SCORE is the acronym for Service Corps of Retired Executives, an organization started in 1964 to help would-be entrepreneurs (like me) start their businesses. I met with two volunteers to talk about my publishing venture, Baskethound Books.
SCORE works alongside the Small Business Administration to help newbie tycoons start a business. Clients can meet with experienced business people and receive an hour of free counseling. Three of my most important questions were answered: I do need a business license (cost: $15); I should trademark the name of my business but only in Washington (cost: $5) and the best structure for Baskethound Books is sole proprietorship.
I keep stumbling onto these resources that are available for little to no money. For example, SCORE offers classes that cover every aspect of how to start and run a business. The cost is $40 for a four-hour workshop. Cheap. Fits my budget perfectly.

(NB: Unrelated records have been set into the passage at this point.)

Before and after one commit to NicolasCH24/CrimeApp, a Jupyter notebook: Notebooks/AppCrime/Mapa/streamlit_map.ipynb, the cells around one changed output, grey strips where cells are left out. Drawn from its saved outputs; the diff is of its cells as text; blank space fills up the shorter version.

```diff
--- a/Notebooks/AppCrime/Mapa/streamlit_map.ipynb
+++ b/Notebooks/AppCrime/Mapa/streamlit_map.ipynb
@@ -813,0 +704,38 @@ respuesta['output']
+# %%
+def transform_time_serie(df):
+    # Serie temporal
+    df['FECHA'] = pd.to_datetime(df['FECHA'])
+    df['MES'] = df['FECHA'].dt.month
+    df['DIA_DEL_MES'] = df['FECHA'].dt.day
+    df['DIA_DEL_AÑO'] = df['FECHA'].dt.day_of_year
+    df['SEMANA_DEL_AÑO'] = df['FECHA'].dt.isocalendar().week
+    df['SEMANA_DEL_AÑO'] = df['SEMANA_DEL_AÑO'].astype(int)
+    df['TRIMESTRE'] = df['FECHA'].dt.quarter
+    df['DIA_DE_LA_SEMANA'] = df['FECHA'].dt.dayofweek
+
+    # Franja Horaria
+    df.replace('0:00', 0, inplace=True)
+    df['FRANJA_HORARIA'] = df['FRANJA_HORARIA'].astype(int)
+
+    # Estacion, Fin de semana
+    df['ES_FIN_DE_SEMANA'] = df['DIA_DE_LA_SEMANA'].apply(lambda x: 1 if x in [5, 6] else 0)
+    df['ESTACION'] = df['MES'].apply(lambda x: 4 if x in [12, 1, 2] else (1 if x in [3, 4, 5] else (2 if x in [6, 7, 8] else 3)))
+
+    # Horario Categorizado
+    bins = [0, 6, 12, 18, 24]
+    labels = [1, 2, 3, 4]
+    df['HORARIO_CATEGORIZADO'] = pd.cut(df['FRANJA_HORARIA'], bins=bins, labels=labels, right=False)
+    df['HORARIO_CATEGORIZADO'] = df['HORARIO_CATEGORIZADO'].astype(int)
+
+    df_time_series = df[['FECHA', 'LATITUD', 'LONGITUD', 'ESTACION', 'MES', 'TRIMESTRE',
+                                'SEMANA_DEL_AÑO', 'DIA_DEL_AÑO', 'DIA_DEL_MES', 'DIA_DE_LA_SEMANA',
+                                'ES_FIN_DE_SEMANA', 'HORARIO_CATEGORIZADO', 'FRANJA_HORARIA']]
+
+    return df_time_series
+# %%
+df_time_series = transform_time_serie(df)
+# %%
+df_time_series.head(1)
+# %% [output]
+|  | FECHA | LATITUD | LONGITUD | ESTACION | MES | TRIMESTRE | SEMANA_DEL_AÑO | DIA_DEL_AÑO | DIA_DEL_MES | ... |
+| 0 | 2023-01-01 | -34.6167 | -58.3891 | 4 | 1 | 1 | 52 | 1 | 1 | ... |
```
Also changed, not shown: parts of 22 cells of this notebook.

When I made the appointment, I expected two retired business executives, like Statler and Waldorf of the Muppet show. That’s not who I met. I met a young man, whom I’m pretty sure hasn’t yet celebrated his 30th birthday, and an older woman who answered my questions as fast as I asked them. They were terrific.
When I asked if I might qualify for a business loan of say, $2,000, to start Baskethound Books, I got an understanding of just what small potatoes I am. The counselors looked at one another with raised eyebrows, and the older woman told me that SBA loans start at $50,000. No banker would talk to me for less than a cool half million. Okay…
The best advice I received from them was to find knowledgeable people to help me through the maze of taxes and money management. I’ll need an accountant and down the road, I’ll probably need to hire an attorney, someone who specializes in business law. They gave me a list of names for both and encouraged me to interview these professionals before I hire.
SCORE – for the life of your business.
(Above) Waldorf and Statler are Muppets, not retired CEOs. They are owned by Walt Disney Corporation, whose permission I did not seek before using their image in this blog. Please do not sue me.